To be charged with slander/defamation the prosecutor must prove you were TRYING to "damage the reputation"....
Read below, it must be proven that what you said about the business or product is untrue...
Where a person's goods are brought into discredit, rather than suing for defamation, the tort of injurious falsehood or slander of goods would be applied (See Flaman Wholesale v. Firman et al (1982), 17 Sask. R. 305). This tort; however, requires proof of monetary damages. This has become prominent in Cyberspace as disgruntled ex-employees or dissatisfied customers have taken to posting complaints along with defamatory statements on the web. For the plaintiff, this tort is available where: first there was a statement made about the plaintiff's goods; second that the statement was false; third that the statement was published maliciously (dishonestly with improper motive); and lastly, that the plaintiff suffered special damage.
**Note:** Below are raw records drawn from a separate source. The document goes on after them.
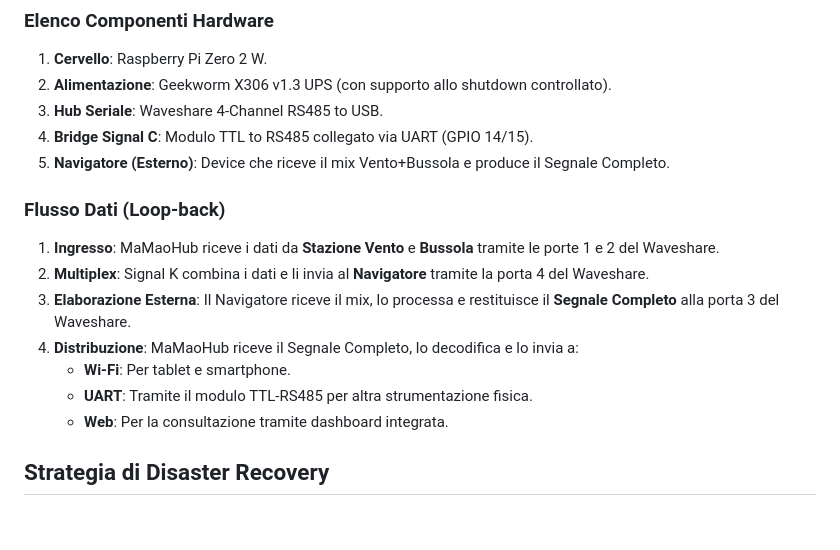
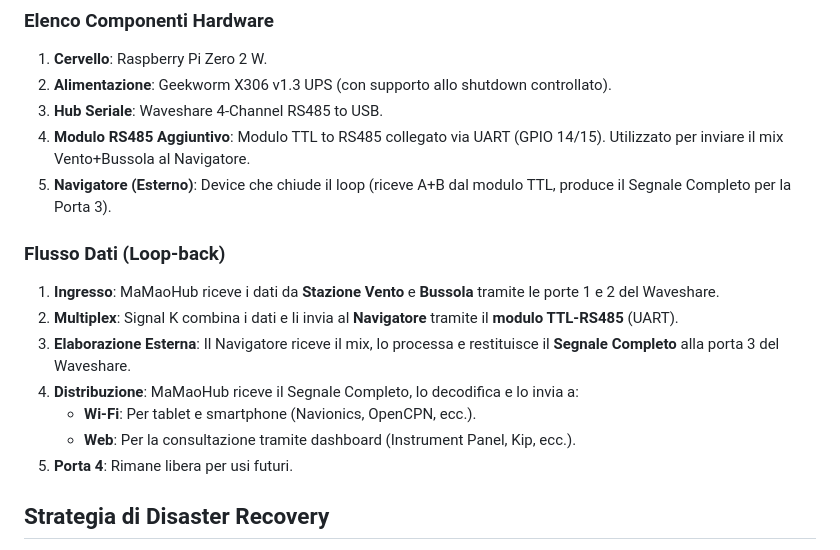
Before and after one commit to PZero/MamaoHub, a Markdown page: README.md, the part around one of its changes. GitHub-like rendering; blank space fills up the shorter version.

Commit message:
Update: Corrected physical routing (A+B via UART, Port 4 unallocated)

```diff
--- a/README.md
+++ b/README.md
@@ -62,17 +64,17 @@ graph TD
 1.  **Cervello**: Raspberry Pi Zero 2 W.
 2.  **Alimentazione**: Geekworm X306 v1.3 UPS (con supporto allo shutdown controllato).
 3.  **Hub Seriale**: Waveshare 4-Channel RS485 to USB.
-4.  **Bridge Signal C**: Modulo TTL to RS485 collegato via UART (GPIO 14/15).
-5.  **Navigatore (Esterno)**: Device che riceve il mix Vento+Bussola e produce il Segnale Completo.
+4.  **Modulo RS485 Aggiuntivo**: Modulo TTL to RS485 collegato via UART (GPIO 14/15). Utilizzato per inviare il mix Vento+Bussola al Navigatore.
+5.  **Navigatore (Esterno)**: Device che chiude il loop (riceve A+B dal modulo TTL, produce il Segnale Completo per la Porta 3).
 
 ### Flusso Dati (Loop-back)
 1.  **Ingresso**: MaMaoHub riceve i dati da **Stazione Vento** e **Bussola** tramite le porte 1 e 2 del Waveshare.
-2.  **Multiplex**: Signal K combina i dati e li invia al **Navigatore** tramite la porta 4 del Waveshare.
+2.  **Multiplex**: Signal K combina i dati e li invia al **Navigatore** tramite il **modulo TTL-RS485** (UART).
 3.  **Elaborazione Esterna**: Il Navigatore riceve il mix, lo processa e restituisce il **Segnale Completo** alla porta 3 del Waveshare.
 4.  **Distribuzione**: MaMaoHub riceve il Segnale Completo, lo decodifica e lo invia a:
-    *   **Wi-Fi**: Per tablet e smartphone.
-    *   **UART**: Tramite il modulo TTL-RS485 per altra strumentazione fisica.
-    *   **Web**: Per la consultazione tramite dashboard integrata.
+    *   **Wi-Fi**: Per tablet e smartphone (Navionics, OpenCPN, ecc.).
+    *   **Web**: Per la consultazione tramite dashboard (Instrument Panel, Kip, ecc.).
+5.  **Porta 4**: Rimane libera per usi futuri.
 
 ## Strategia di Disaster Recovery
 Tutte le configurazioni (OS, driver, plugin, dashboard) sono gestite tramite repository Git. In caso di fallimento della scheda SD, il sistema può essere ripristinato in pochi minuti eseguendo uno script di setup automatizzato.
```
Also changed, not shown: other parts of README.md (+11 -9 lines).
Dietrich further notes that in Canada, legitimate comparisons between products are generally not actionable. However, the distinction between disparaging comments and truthful comparisons is often a fine one and the test used to identify when a statement constitutes slander of goods involves determining what a reasonable person with knowledge of the facts would conclude. (17) In order to be liable the defendant need not necessarily named the plaintiff or the product(s) directly but rather where an implication will be drawn by the public that the defendant's disparaging comments must necessarily have been referring to the plaintiff's product (for instance when there are only two products in a market).(18)